▼

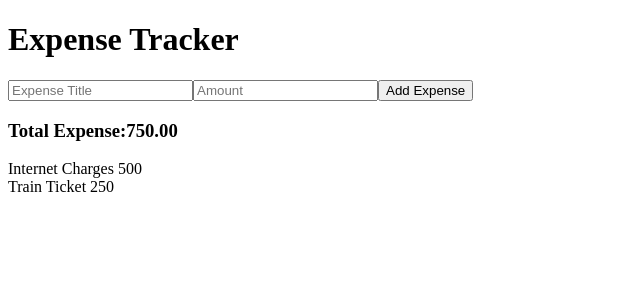
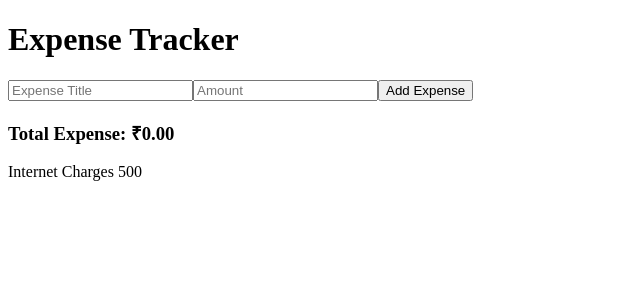
Before and after one commit to sahiba2503/ExpenseTrackers, a React (Vite) app: page / in a window 1280 px wide. Shown: the top 300 px of the page, without its empty margins (0-640 px from the left). Built offline with nearby package versions, Linux system fonts and the light colour scheme.

Commit message:
add dynamic form

```diff
--- a/src/App.tsx
+++ b/src/App.tsx
@@ -1,18 +1,42 @@
 
-
-import  ExpenseForm  from "./ExpenseForm";
-import  ExpenseList  from "./ExpenseList";
-
+import { useState } from "react";
+import ExpenseForm from "./ExpenseForm";
+import ExpenseList from "./ExpenseList";
 
 function App() {
+  const [expense, setExpense] = useState([]);
+
+  const addExpense = (expense) => {
+    setExpense((prev) => [...prev, expense]);
+  };
+
+  const deleteExpense = (id) => {
+    setExpense((prev) =>
+      prev.filter((expense) => expense.id !== id)
+    );
+  };
+
+  const totalExpense = expense.reduce(
+    (total, expense) => total + expense.amount,
+    0
+  );
+
   return (
     <div className="app-container">
-      <h1> Expense Tracker</h1>
-      <ExpenseForm />
-       <h3 className="total">Total Expense:750.00</h3>
-      <ExpenseList />
+      <h1>Expense Tracker</h1>
+
+      <ExpenseForm onAddExpense={addExpense} />
+
+      <h3 className="total">
+        Total Expense: ₹{totalExpense.toFixed(2)}
+      </h3>
+
+      <ExpenseList
+        expenses={expense}
+        onDelete={deleteExpense}
+      />
     </div>
-  )
+  );
 }
 
-export default App
+export default App;
--- a/src/ExpenseForm.tsx
+++ b/src/ExpenseForm.tsx
@@ -1,15 +1,50 @@
 
 
-function ExpenseForm() {
+import { useState } from "react";
+
+function ExpenseForm({ onAddExpense }) {
+  const [title, setTitle] = useState("");
+  const [amount, setAmount] = useState("");
+
+  const handleSubmit = (e) => {
+    e.preventDefault();
+
+    if (!title || !amount) {
+      return alert("please fill all fields");
+    }
+
+    const newExpense = {
+      id: Date.now(),
+      title,
+      amount: parseFloat(amount)
+    };
+
+    onAddExpense(newExpense);
+    setTitle("");
+    setAmount("");
+  };
+
   return (
     <div>
-       <form className="expense-form">
-        <input type="text" placeholder="Expense Title" value="" />
-        <input type="number" placeholder="Amount " value="" />
+      <form className="expense-form" onSubmit={handleSubmit}>
+        <input
+          type="text"
+          placeholder="Expense Title"
+          value={title}
+          onChange={(e) => setTitle(e.target.value)}
+        />
+
+        <input
+          type="number"
+          placeholder="Amount"
+          value={amount}
+          onChange={(e) => setAmount(e.target.value)}
+        />
+
         <button type="submit">Add Expense</button>
       </form>
     </div>
-  )
+  );
 }
 
-export default ExpenseForm
+export default ExpenseForm;
--- /dev/null
+++ b/src/ExpenseItem.tsx
@@ -0,0 +1,12 @@
+
+
+function ExpenseItem() {
+  return (
+    <div className='expense=item'>
+        <span>Internet Charges</span>
+        <span> 500</span>
+      </div>
+  )
+}
+
+export default ExpenseItem
--- a/src/ExpenseList.tsx
+++ b/src/ExpenseList.tsx
@@ -1,18 +1,12 @@
-
+import ExpenseItem from "./ExpenseItem";
+// import {useState } from "react";
 
 function ExpenseList() {
   return (
-     <div className="expense-list">
-      <div className="expense=item">
-        <span>Internet Charges</span>
-        <span> 500</span>
-      </div>
-      <div className="expense=item">
-        <span>Train Ticket</span>
-        <span> 250</span>
-      </div>
-     </div>
-  )
+    <div className='expense-list'>
+      <ExpenseItem />
+          </div>
+  );
 }
 
-export default ExpenseList
+export default ExpenseList;
```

▲

▸ EXERCISE: Using the records, report how many lines contain the word "ExpenseForm", adding no other text.

▸ THE ANSWER: 10